Saved data entries:
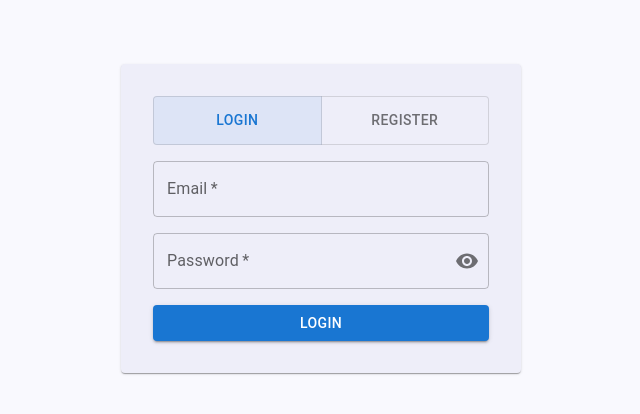
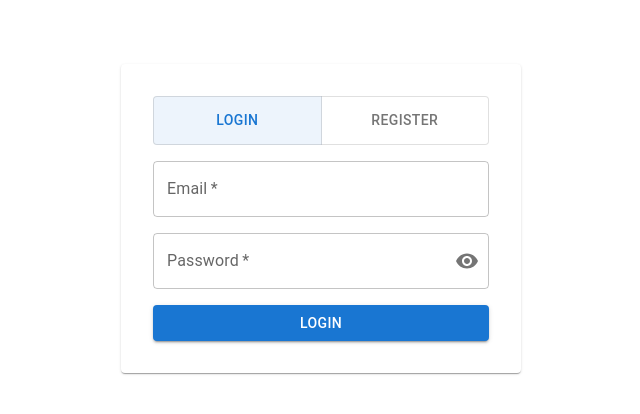
Before and after one commit to ynadt/FormsApp, a React (Vite) app in the folder frontend/: page /auth in a window 1280 px wide. Shown: the top 414 px of the page, without its empty margins (319-959 px from the left). Built offline with nearby package versions, Linux system fonts and the light colour scheme; no server answers; what @toolpad/core would draw is missing.

Commit message:
feat: remove unused theme

```diff
--- a/frontend/src/App.tsx
+++ b/frontend/src/App.tsx
@@ -1,8 +1,8 @@
 import React from 'react';
 import { ThemeProvider, CssBaseline } from '@mui/material';
 import { BrowserRouter as Router, Routes, Route } from 'react-router-dom';
-import { getTheme } from './theme';
 import { AppProvider } from '@toolpad/core/AppProvider';
+import { createTheme } from '@mui/material/styles';
 import HomePage from './pages/HomePage';
 import AuthPage from './pages/AuthPage';
 import AdminUsersPage from './pages/AdminUsersPage';
@@ -23,7 +23,11 @@ import NotFoundPage from './pages/NotFoundPage.tsx';
 
 const AppContent: React.FC = () => {
   const { mode } = useThemeCustom();
-  const theme = getTheme(mode);
+  const theme = createTheme({
+    palette: {
+      mode,
+    },
+  });
 
   return (
     <ThemeProvider theme={theme}>
--- a/frontend/src/ThemeContext.tsx
+++ b/frontend/src/ThemeContext.tsx
@@ -11,7 +11,6 @@ function getInitialTheme(): 'light' | 'dark' {
       ? 'dark'
       : 'light';
   }
-  console.log('No window object found; defaulting to light theme');
   return 'light';
 }
 
--- a/frontend/src/theme.ts
+++ /dev/null
@@ -1,19 +0,0 @@
-import { createTheme, Theme } from '@mui/material/styles';
-
-export const getTheme = (mode: 'light' | 'dark'): Theme =>
-  createTheme({
-    palette: {
-      mode,
-      ...(mode === 'light'
-        ? {
-            primary: { main: '#1976d2' },
-            secondary: { main: '#dc004e' },
-            background: { default: '#F9F9FE', paper: '#EEEEF9' },
-          }
-        : {
-            primary: { main: '#90caf9' },
-            secondary: { main: '#f48fb1' },
-            background: { default: '#2A4364', paper: '#112E4D' },
-          }),
-    },
-  });
```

- _INSTRUCTIONS FOR THE TASK_: Count the lines above in which the string "pages" occurs, and write the number with no other text.

- _RESPONSE AREA_: 4